Dating violence can include the use of physical and sexual violence, threats, intimidation, emotional abuse and controlling of finances. Physical abuse does not have to be present for it to be a controlling and abusive relationship. An abuser may use many different controlling behaviors within an intimate relationship. Dating and relationship violence and sexual assault affects people of all races, genders, sexual orientations, social classes, ages and abilities.
Stalking is unwanted, repeated and continuing contact that causes a person to feel uncomfortable, fearful or harassed. Stalking can be serious and sometimes violent, and it often escalates over time.
Stalking can happen in person or via social media or texting. Stalkers can be students, co-workers, supervisors, current or former intimate partners, family members, acquaintances or strangers and affects people of all races, genders, sexual orientations, social classes, ages and abilities. It can be difficult to know what to do next if you are being stalked or someone shares with you their concerns about being stalked. Know that you are not alone.
Sexual exploitation is when someone takes non-consensual or abusive advantage of another individual for the purposes of sexual arousal or gratification, financial gain, or another personal benefit. It can include the use of force, fraud, and/or coercion. Some examples of sexual exploitation can include sharing pictures or videos of another person’s nudity or sexual activity without consent, or blackmailing another person by threatening to send pictures of them with their same-gender partner to their family who is unaware of the person's sexual orientation.
UW Tacoma provides free confidential advocacy support for students affected by sexual assault, rape, relationship violence, domestic violence, stalking, sexual harassment and other related experiences. Advocacy is the only confidential starting point for any student affected by these issues. Meeting with an advocate will not automatically lead to any kind of investigation by the university or the police and you do not need to make a formal report to receive support from an advocate.
The UW Tacoma confidential advocate provides compassionate and empowering support and can help you explore your rights and options, and get you connected to resources. All decisions to pursue next steps, if any, are entirely up to you. Get connected to the advocate today at email@example.com or 253-692-4750.

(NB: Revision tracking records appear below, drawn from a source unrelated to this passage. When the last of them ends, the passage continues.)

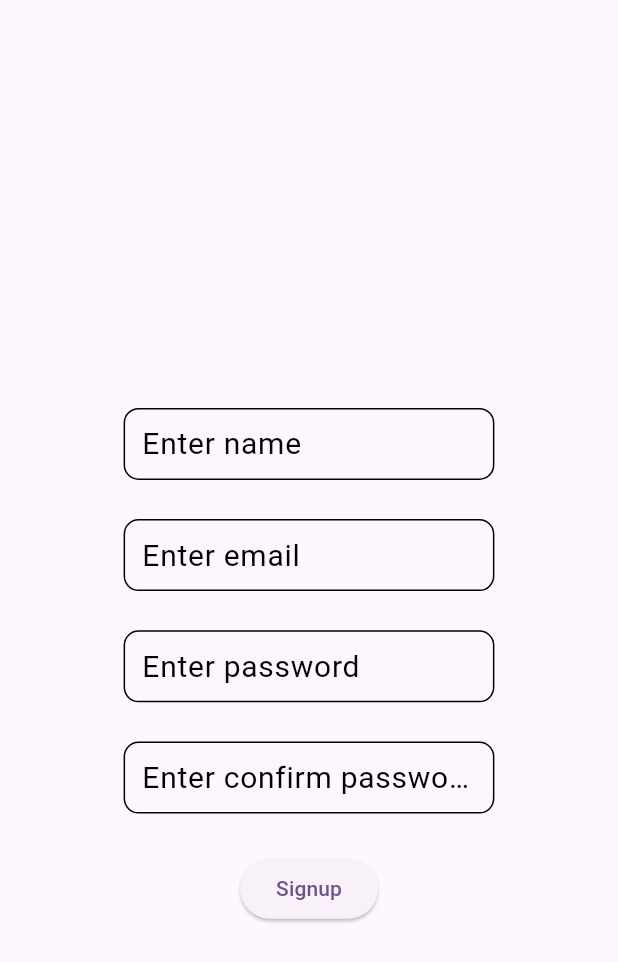
After one commit to RohitBB3010/campus_connect_frontend, a Flutter app: the screen it shows after launch, after a tap on "Sign Up", on a phone screen of 412 x 824 dp. The commit adds this screen. Shown: the top 962 px of the screen. Run offline on Flutter 3.47's test engine with Material 3 defaults, Android fonts, the phone set to English and light mode, and no system bars; drawn by our look-alikes of auto_size_text; our stand-ins replace copy_with_extension, firebase_auth, firebase_core, flutter_bloc; accounts and stored records are empty.

Commit message:
Added logic for signup

```diff
--- a/lib/auth/auth_cubit.dart
+++ b/lib/auth/auth_cubit.dart
@@ -22,15 +22,51 @@ class AuthCubit extends Cubit<AuthState> {
 
     try {
       String additn = "$apiUrl?email=$email";
-      debugPrint(additn);
       final response = await http.get(Uri.parse(additn));
-      debugPrint(response.statusCode.toString());
 
       if (response.statusCode == 422 || response.statusCode == 404) {
         Map<String, dynamic> map = jsonDecode(response.body);
         signinErrorMessageChanged(map['message']);
       }
+
+      if (response.statusCode == 200) {
+        FirebaseAuth.instance
+            .signInWithEmailAndPassword(email: email, password: password);
+        emit(AuthenticatedState());
+      }
     } catch (err) {}
+  }
+
+  Future<void> signup(String name, String email, String password,
+      String confirmPassword) async {
+    try {
+      debugPrint("Inside func");
+
+      const signUpApi = "http://10.0.2.2:8000/auth/signUpMember";
+      Map<String, dynamic> body = {
+        "name": name,
+        "email": email,
+      };
+
+      final response = await http.post(Uri.parse(signUpApi),
+          body: jsonEncode(body),
+          headers: {"Content-type": "application/json"});
+
+      Map<String, dynamic> responseBody = jsonDecode(response.body);
+
+      if (response.statusCode == 409 || response.statusCode == 422) {
+        emit((state as SignupState)
+            .copyWith(errorMessage: responseBody['message']));
+      } else {
+        await FirebaseAuth.instance
+            .createUserWithEmailAndPassword(email: email, password: password);
+        emit(AuthenticatedState());
+      }
+    } catch (err) {}
+  }
+
+  void returnSignup() {
+    emit(SignupState());
   }
 
   void signinErrorMessageChanged(String errorMessage) {
@@ -44,4 +80,24 @@ class AuthCubit extends Cubit<AuthState> {
   void signinPasswordChanged(String password) {
     emit((state as SigninState).copyWith(password: password));
   }
+
+  void signupErrorMessageChanged(String errorMessage) {
+    emit((state as SigninState).copyWith(errorMessage: errorMessage));
+  }
+
+  void signupEmailChanged(String email) {
+    emit((state as SignupState).copyWith(email: email));
+  }
+
+  void signupPasswordChanged(String password) {
+    emit((state as SignupState).copyWith(password: password));
+  }
+
+  void signupNameChanged(String name) {
+    emit((state as SignupState).copyWith(name: name));
+  }
+
+  void signupConfirmPasswordChanged(String confirmPassword) {
+    emit((state as SignupState).copyWith(confirmPassword: confirmPassword));
+  }
 }
--- a/lib/auth/auth_state.dart
+++ b/lib/auth/auth_state.dart
@@ -12,8 +12,14 @@ class SignupState extends AuthState {
   String? email;
   String? password;
   String? confirmPassword;
+  String? errorMessage;
 
-  SignupState({this.name, this.email, this.password, this.confirmPassword});
+  SignupState(
+      {this.name,
+      this.email,
+      this.password,
+      this.confirmPassword,
+      this.errorMessage});
 }
 
 @CopyWith()
--- a/lib/auth/pages/signin_page.dart
+++ b/lib/auth/pages/signin_page.dart
@@ -1,6 +1,7 @@
 import 'package:auto_size_text/auto_size_text.dart';
 import 'package:campus_connect_frontend/auth/auth_cubit.dart';
 import 'package:campus_connect_frontend/auth/auth_state.dart';
+import 'package:campus_connect_frontend/auth/pages/signup_page.dart';
 import 'package:campus_connect_frontend/components/text_field.dart';
 import 'package:campus_connect_frontend/constants/spacing_consts.dart';
 import 'package:flutter/material.dart';
@@ -40,10 +41,23 @@ class SigninPage extends StatelessWidget {
                     onPressed: () {
                       authCubit.login(state.email!, state.password!);
                     },
-                    child: AutoSizeText("Login"))
+                    child: AutoSizeText("Login")),
+                SpacingConsts().smallHeightBetweenFields(context),
+                TextButton(
+                    onPressed: () {
+                      authCubit.returnSignup();
+                    },
+                    child: const AutoSizeText(
+                      "Sign Up",
+                      style: TextStyle(decoration: TextDecoration.underline),
+                    ))
               ],
             ),
           ));
+        }
+
+        if (state is AuthenticatedState) {
+          return const AutoSizeText("Authenticated");
         }
 
         return const AutoSizeText("Last resort sign in page");
--- /dev/null
+++ b/lib/auth/pages/signup_page.dart
@@ -0,0 +1,71 @@
+import 'package:auto_size_text/auto_size_text.dart';
+import 'package:campus_connect_frontend/auth/auth_cubit.dart';
+import 'package:campus_connect_frontend/auth/auth_state.dart';
+import 'package:campus_connect_frontend/components/text_field.dart';
+import 'package:campus_connect_frontend/constants/spacing_consts.dart';
+import 'package:flutter/material.dart';
+import 'package:flutter_bloc/flutter_bloc.dart';
+
+class SignupPage extends StatelessWidget {
+  const SignupPage({super.key});
+
+  @override
+  Widget build(BuildContext context) {
+    return BlocBuilder<AuthCubit, AuthState>(
+      builder: (context, state) {
+        if (state is SignupState) {
+          final authCubit = context.read<AuthCubit>();
+          return Scaffold(
+              body: SizedBox(
+            width: MediaQuery.of(context).size.width,
+            child: SingleChildScrollView(
+              child: Column(
+                crossAxisAlignment: CrossAxisAlignment.center,
+                children: [
+                  SpacingConsts().customHeightBetweenFields(context, 0.3),
+                  if (state.errorMessage != null)
+                    AutoSizeText(state.errorMessage!),
+                  if (state.errorMessage != null)
+                    SpacingConsts().smallHeightBetweenFields(context),
+                  SpacingConsts().smallHeightBetweenFields(context),
+                  CustomTextField(
+                      fieldWidth: 0.6,
+                      hintText: "Enter name",
+                      onChanged: authCubit.signupNameChanged),
+                  SpacingConsts().smallHeightBetweenFields(context),
+                  CustomTextField(
+                      fieldWidth: 0.6,
+                      hintText: "Enter email",
+                      onChanged: authCubit.signupEmailChanged),
+                  SpacingConsts().smallHeightBetweenFields(context),
+                  CustomTextField(
+                      fieldWidth: 0.6,
+                      hintText: "Enter password",
+                      onChanged: authCubit.signupPasswordChanged),
+                  SpacingConsts().smallHeightBetweenFields(context),
+                  CustomTextField(
+                      fieldWidth: 0.6,
+                      hintText: "Enter confirm password",
+                      onChanged: authCubit.signupConfirmPasswordChanged),
+                  SpacingConsts().smallHeightBetweenFields(context),
+                  ElevatedButton(
+                      onPressed: () {
+                        authCubit.signup(state.name!, state.email!,
+                            state.password!, state.confirmPassword!);
+                      },
+                      child: const AutoSizeText("Signup"))
+                ],
+              ),
+            ),
+          ));
+        }
+
+        if (state is AuthenticatedState) {
+          return const AutoSizeText("Authenticated");
+        }
+
+        return const AutoSizeText("Last resort sign in page");
+      },
+    );
+  }
+}
--- a/lib/main.dart
+++ b/lib/main.dart
@@ -2,6 +2,7 @@ import 'package:auto_size_text/auto_size_text.dart';
 import 'package:campus_connect_frontend/auth/auth_cubit.dart';
 import 'package:campus_connect_frontend/auth/auth_state.dart';
 import 'package:campus_connect_frontend/auth/pages/signin_page.dart';
+import 'package:campus_connect_frontend/auth/pages/signup_page.dart';
 import 'package:firebase_core/firebase_core.dart';
 import 'package:flutter/material.dart';
 import 'package:flutter_bloc/flutter_bloc.dart';
@@ -43,12 +44,16 @@ class _MyHomePageState extends State<MyHomePage> {
         child: BlocBuilder<AuthCubit, AuthState>(
           builder: (context, state) {
             if (state is SigninState) {
-              return SigninPage();
+              return const SigninPage();
             }
 
-            if (state is SignupState) {}
+            if (state is SignupState) {
+              return const SignupPage();
+            }
 
-            if (state is AuthenticatedState) {}
+            if (state is AuthenticatedState) {
+              return const AutoSizeText("Authenticated");
+            }
 
             return const AutoSizeText("Rohit");
           },
```
Also changed, not shown: lib/auth/auth_state.g.dart.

The Advocate believes survivors and is trained in trauma-informed and survivor-centered skills. The Advocate helps survivors to understand their experience, informs them of their rights and options, helps them decide what next steps to take if any, and offers accommodations and referrals for wrap around care. Survivors can share as much or as little information as they want in a safe and confidential space.
SafeCampus is the University of Washington’s violence-prevention and response program. SafeCampus supports students, staff, faculty and community members in preventing violence. You can call SafeCampus at 206-685-7233 no matter where you work or study to anonymously discuss safety and well-being concerns for yourself or others. In urgent situations, call 911.
What can I expect when I call SafeCampus?
A trained professional will listen in a non-judgmental, empathetic way. They are here to offer support and guidance when you have concerns for yourself or others. You can tell SafeCampus about something that happened or share your safety concerns. You’re welcome to say as much or as little as you want to. During the call, the SafeCampus professional might ask questions about the details of the incident, concerns for safety, and what next steps you would like to see happen.
Learn more about SafeCampus, signs of dating violence and stalking, and how to respond and what to do when someone discloses an incident of sexual assault.